There were other triggers too. And slowly -- very slowly -- I noticed a pattern. Sudden, loud noise? Panic attack. If I had to pee and couldn't immediately get to a bathroom? Panic attack. If I was stuck in a traffic jam and couldn't "escape" if I needed to? Panic attack. I had a constant urge to escape (even if I was in the craft section of Michael's or something) and if I couldn't immediately escape from any given situation (like if there was some fat chick blocking the exit at Michael's) I would need to run to the bathroom and hyperventilate/cry for the next fifteen minutes. After a while, there wasn't much that didn't trigger a panic attack. It was hard to go outside at all. After all, pretty much anything triggered an attack. And once I had a panic attack, I was literally immobile. I realized it was a lot easier to just stay inside. I could avoid most of the triggers there. Or I could turn off my brain and sleep. Or I could stay under my warm, wonderful electric blanket and watch TV shows where there was virtually no conflict and no loud surprises. Nothing that scared me. Nothing that hurt me. No reminders of India. Or the hospital. Or anything medical. Or anything unexpected. I watched a lot of House Hunters.

I had begun to experience agoraphobia.

Eventually, I went back to the doctor. They gave me some xanax, and that helped, for a while. Ultimately though, everything got a lot worse before it got better.

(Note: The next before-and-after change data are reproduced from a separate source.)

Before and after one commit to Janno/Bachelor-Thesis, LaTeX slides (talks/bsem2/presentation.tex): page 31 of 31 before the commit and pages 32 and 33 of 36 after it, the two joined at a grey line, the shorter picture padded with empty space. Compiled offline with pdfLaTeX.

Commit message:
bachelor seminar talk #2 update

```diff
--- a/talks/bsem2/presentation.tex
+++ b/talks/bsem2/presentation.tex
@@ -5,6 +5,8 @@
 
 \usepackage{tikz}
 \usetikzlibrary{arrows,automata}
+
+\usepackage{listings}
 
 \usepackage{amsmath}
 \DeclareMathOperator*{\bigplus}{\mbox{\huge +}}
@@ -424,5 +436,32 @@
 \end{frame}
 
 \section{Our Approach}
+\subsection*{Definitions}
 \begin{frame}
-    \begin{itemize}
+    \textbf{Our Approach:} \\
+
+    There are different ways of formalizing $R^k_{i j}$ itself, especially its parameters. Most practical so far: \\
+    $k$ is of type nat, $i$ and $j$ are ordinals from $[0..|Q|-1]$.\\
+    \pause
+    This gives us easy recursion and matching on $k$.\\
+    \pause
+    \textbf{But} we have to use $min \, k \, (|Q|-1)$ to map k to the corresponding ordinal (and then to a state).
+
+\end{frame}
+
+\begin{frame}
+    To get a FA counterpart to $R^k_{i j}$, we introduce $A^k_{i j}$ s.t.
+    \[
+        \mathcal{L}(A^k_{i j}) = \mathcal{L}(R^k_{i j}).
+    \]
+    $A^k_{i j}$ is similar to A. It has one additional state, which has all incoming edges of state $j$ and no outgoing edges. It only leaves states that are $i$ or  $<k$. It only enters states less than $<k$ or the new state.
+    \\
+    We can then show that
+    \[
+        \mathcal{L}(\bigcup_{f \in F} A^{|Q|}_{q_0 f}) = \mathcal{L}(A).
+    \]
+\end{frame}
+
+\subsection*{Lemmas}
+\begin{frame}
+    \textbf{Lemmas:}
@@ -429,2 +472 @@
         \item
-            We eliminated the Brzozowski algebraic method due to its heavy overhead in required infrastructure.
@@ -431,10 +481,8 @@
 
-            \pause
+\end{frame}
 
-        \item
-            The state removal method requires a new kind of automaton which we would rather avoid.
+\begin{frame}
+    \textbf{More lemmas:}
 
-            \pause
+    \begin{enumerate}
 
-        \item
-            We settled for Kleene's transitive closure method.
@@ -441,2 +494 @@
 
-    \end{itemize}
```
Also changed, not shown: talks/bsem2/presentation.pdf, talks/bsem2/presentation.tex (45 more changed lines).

  1. Thank you for writing about this. For me it was getting my hair cut, movie theaters, or travel away from home of any kind. I always insisted on driving when I went out with friends because I had fewer symptoms if I knew I could leave whenever I wanted. Any situation where having a panic attack would cause a scene was an immediate trigger. Any situation where I couldn't discretely slip away was the same. The days leading up to my wedding were horrible. I told the priest that I was afraid that I might throw up during the service. But by the time I walked down the aisle I felt much better and super confident. Thank you Xanex.

    I've really enjoyed reading your story. Panic is very isolating and the feeling that you're going crazy is intense. It helps to know you are not alone.

  2. Oh. My. Gosh. I just read all three parts, and I feel traumatized just hearing about it. Wow. You are so strong that you got through that. I'm looking forward to reading about the rest of your recovery, since I've had some PTSD issues over the past year. Thanks for sharing this.

  3. Thank you so much for sharing this. I cannot imagine being in this situation or how absolutely terrifying it must have been. I hope you have been able to work through the shame, in my opinion there is nothing to be ashamed of.

  4. Were you on an exchange semester at a university in India?

  5. I just want to hug you. This series is riveting. What you wrote about shame and the impact it had on your experience is something that really resonates with me. I struggle with shame that I'm not responding in as stoic a manner as I think I should, that I'm not being tough enough, etc. Also, I'm pretty sure every patient in that hospital, given the chance, would have traded places with a patient in a first world hospital in a heartbeat. You are a brave woman to have been through this and even braver to share it with us.

  6. This is making me realize that I must have PTSD as well. I wish I were as eloquent and insightful as you were so I could figure out where the hell it's coming from!! I'm on Zoloft and have been for years but I'm in one of my cycles where it's not working so great. I will keep reading, I'm not done with your series yet!